Steroid myopathy in cancer patients

There are lots of different types of anabolic steroids , but most of them beefify similarly. When we work out, we create tiny micro-tears in muscle fibers. When the muscle regrows and heals, it grows back a little bit larger, and repeating that process over time is how we get hard and massive (that's the idea anyway). The male sex hormone testosterone facilitates that muscle growth. Anabolic steroids do the same thing but better and faster. They also speed the muscle-healing process by blocking the stress hormone cortisol, which breaks down muscle tissue. That can mean less down time for athletes who go into overtime.

Pregnancy Category C. Corticosteroids have been shown to be teratogenic in many species when given in doses equivalent to the human dose. Animal studies in which corticosteroids have been given to pregnant mice, rats, and rabbits have yielded an increased incidence of cleft palate in the offspring. There are no adequate and well-controlled studies in pregnant women. Corticosteroids should be used during pregnancy only if the potential benefit justifies the potential risk to the fetus. Infants born to mothers who have received corticosteroids during pregnancy should be carefully observed for signs of hypoadrenalism.

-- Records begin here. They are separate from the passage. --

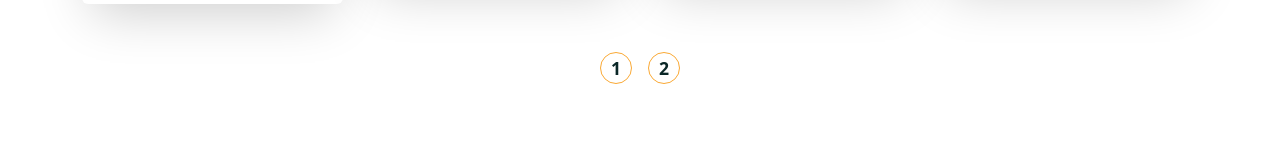
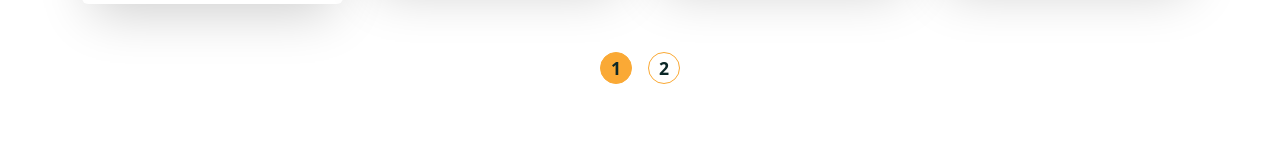
Before and after one commit to Felicien1992/Tour-full-project, a React (Create React App) app in the folder frontend/: page /tours in a window 1280 px wide. Shown: the part 1279-1421 px from the top of the page. Built offline with nearby package versions, Linux system fonts and the light colour scheme; a web font is replaced by a local one.

Commit message:
add active__page css

```diff
--- a/frontend/src/styles/tour.css
+++ b/frontend/src/styles/tour.css
@@ -12,3 +12,8 @@
     cursor: pointer;
     font-weight: 700;
 }
+
+.active__page{
+    background: var(--secondary-color);
+    columns: #fff;
+}
```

Prednisone directly causes atrophy of muscle fibers (myopathy) leading to muscle weakness.  This is a very common side effect of chronic (a few months or more) prednisone use but can be either mild or severe.  Patients usually notice weakness most in the upper legs.  It is not a painful condition directly, but weak muscles and their tendons are more easily strained, which can lead to pain.  Muscle weakness that is so severe as to involve the muscles of breathing is rare, but leg weakness can lead to shortness of breath with climbing stairs.

Steroid myopathy in cancer patients

steroid myopathy in cancer patients

Media:

steroid myopathy in cancer patientssteroid myopathy in cancer patientssteroid myopathy in cancer patientssteroid myopathy in cancer patientssteroid myopathy in cancer patients